Stored data
========

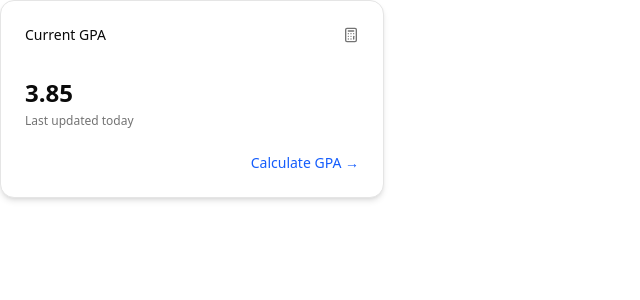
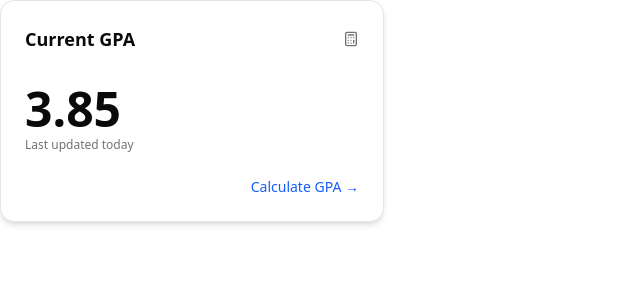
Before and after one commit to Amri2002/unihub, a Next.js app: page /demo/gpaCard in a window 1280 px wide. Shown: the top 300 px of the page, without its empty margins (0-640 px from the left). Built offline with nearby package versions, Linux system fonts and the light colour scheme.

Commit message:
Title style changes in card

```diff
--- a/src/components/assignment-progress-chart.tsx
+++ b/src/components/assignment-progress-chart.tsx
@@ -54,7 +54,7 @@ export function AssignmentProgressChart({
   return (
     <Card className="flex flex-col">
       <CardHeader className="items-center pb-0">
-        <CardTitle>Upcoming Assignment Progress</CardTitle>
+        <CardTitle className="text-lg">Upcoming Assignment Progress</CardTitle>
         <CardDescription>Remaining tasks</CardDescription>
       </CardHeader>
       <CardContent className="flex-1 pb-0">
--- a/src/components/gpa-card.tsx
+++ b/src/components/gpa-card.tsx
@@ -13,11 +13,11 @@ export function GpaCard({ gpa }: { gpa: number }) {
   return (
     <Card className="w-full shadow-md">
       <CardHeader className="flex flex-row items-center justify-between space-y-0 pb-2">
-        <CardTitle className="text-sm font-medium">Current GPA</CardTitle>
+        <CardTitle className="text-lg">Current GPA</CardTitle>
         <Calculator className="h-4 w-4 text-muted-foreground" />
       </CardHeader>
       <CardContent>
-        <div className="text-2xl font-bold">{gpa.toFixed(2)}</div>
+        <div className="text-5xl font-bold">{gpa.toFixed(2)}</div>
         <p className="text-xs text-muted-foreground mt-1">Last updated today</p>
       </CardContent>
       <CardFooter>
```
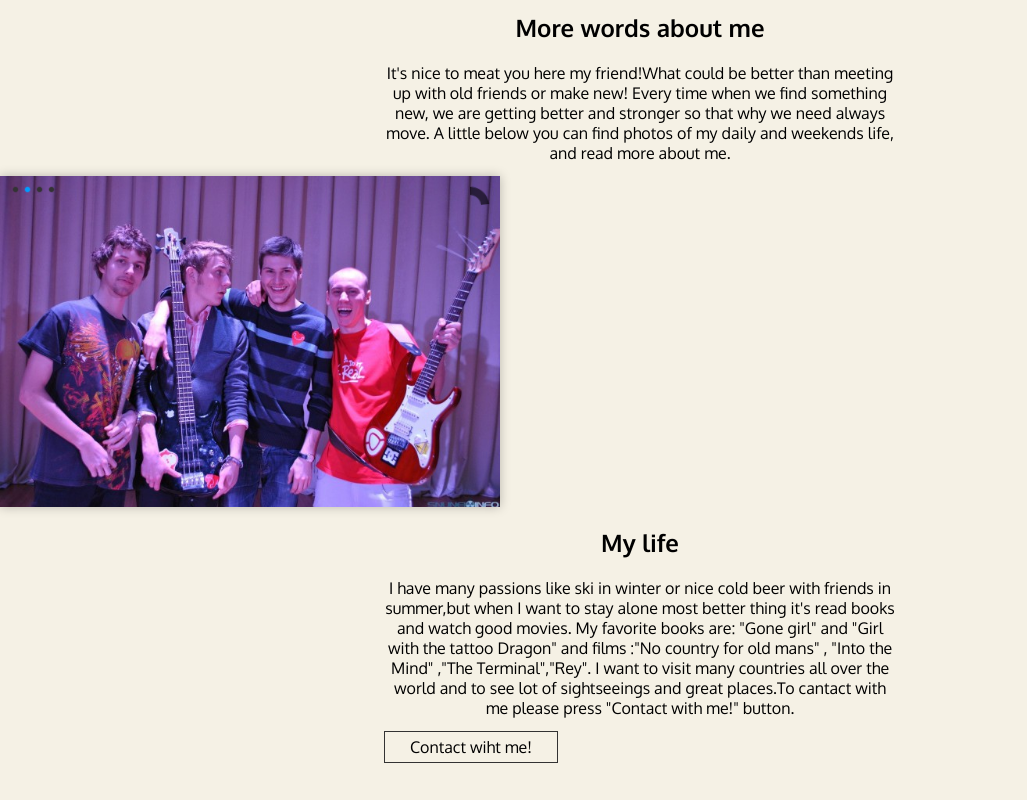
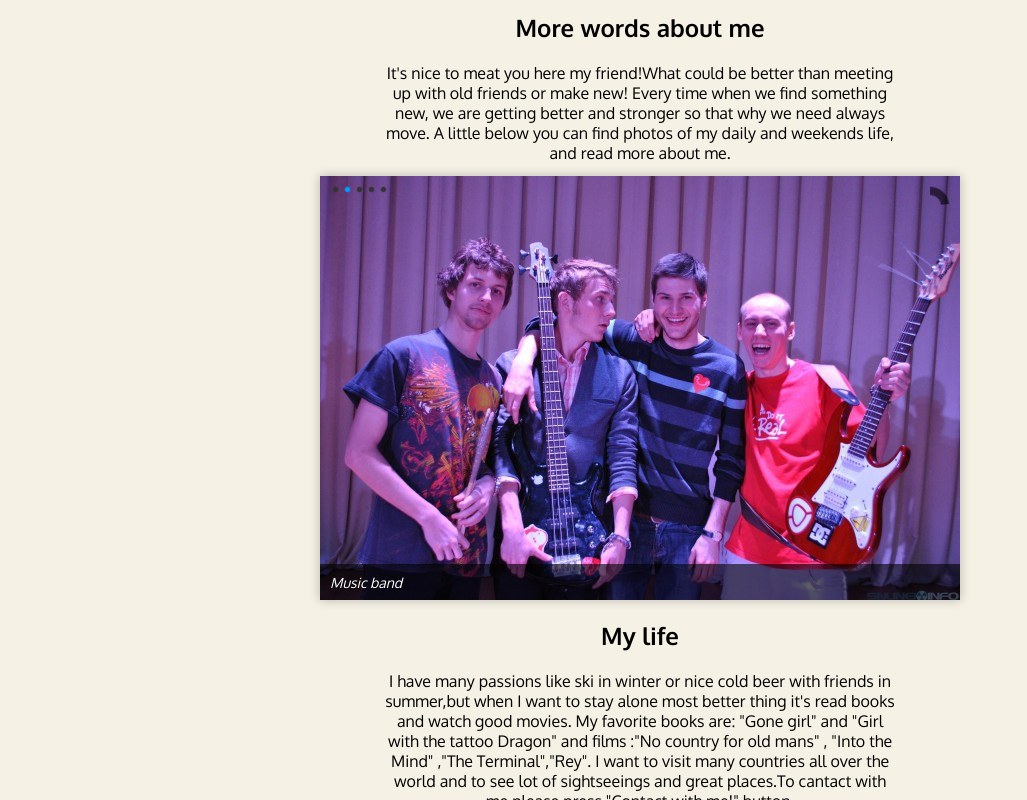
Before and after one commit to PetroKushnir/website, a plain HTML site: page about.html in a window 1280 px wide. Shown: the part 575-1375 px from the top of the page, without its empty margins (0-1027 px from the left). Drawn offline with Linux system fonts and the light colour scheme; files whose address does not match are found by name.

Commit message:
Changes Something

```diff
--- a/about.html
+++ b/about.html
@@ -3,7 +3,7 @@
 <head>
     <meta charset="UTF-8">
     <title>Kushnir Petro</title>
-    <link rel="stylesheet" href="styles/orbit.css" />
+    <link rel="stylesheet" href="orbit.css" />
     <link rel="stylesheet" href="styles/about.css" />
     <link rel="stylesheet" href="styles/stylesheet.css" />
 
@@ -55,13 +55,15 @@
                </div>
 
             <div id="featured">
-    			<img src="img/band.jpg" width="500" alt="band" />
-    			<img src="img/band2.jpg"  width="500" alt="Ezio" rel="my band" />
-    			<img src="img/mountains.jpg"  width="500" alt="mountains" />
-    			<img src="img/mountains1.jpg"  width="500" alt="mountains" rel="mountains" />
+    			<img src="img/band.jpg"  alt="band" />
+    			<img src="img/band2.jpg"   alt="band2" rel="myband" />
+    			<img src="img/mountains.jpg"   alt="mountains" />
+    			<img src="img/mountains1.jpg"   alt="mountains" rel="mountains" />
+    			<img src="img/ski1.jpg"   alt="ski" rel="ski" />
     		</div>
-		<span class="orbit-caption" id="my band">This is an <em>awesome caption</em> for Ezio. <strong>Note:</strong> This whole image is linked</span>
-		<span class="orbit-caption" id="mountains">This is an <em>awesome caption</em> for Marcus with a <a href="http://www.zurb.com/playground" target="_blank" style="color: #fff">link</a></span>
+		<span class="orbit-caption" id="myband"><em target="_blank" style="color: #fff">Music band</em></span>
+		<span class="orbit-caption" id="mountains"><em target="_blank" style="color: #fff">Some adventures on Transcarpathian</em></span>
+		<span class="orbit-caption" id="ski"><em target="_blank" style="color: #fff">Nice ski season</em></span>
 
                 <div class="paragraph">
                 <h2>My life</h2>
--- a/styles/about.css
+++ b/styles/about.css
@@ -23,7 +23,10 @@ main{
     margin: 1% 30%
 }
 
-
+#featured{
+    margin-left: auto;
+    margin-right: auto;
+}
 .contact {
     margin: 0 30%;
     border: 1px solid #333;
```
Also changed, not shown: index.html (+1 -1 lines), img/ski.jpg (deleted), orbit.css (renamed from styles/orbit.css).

========

## Work order
Filter the entries down to the lines that include the string "caption".

## Expected answer
-		<span class="orbit-caption" id="my band">This is an <em>awesome caption</em> for Ezio. <strong>Note:</strong> This whole image is linked</span>
-		<span class="orbit-caption" id="mountains">This is an <em>awesome caption</em> for Marcus with a <a href="http://www.zurb.com/playground" target="_blank" style="color: #fff">link</a></span>
+		<span class="orbit-caption" id="myband"><em target="_blank" style="color: #fff">Music band</em></span>
+		<span class="orbit-caption" id="mountains"><em target="_blank" style="color: #fff">Some adventures on Transcarpathian</em></span>
+		<span class="orbit-caption" id="ski"><em target="_blank" style="color: #fff">Nice ski season</em></span>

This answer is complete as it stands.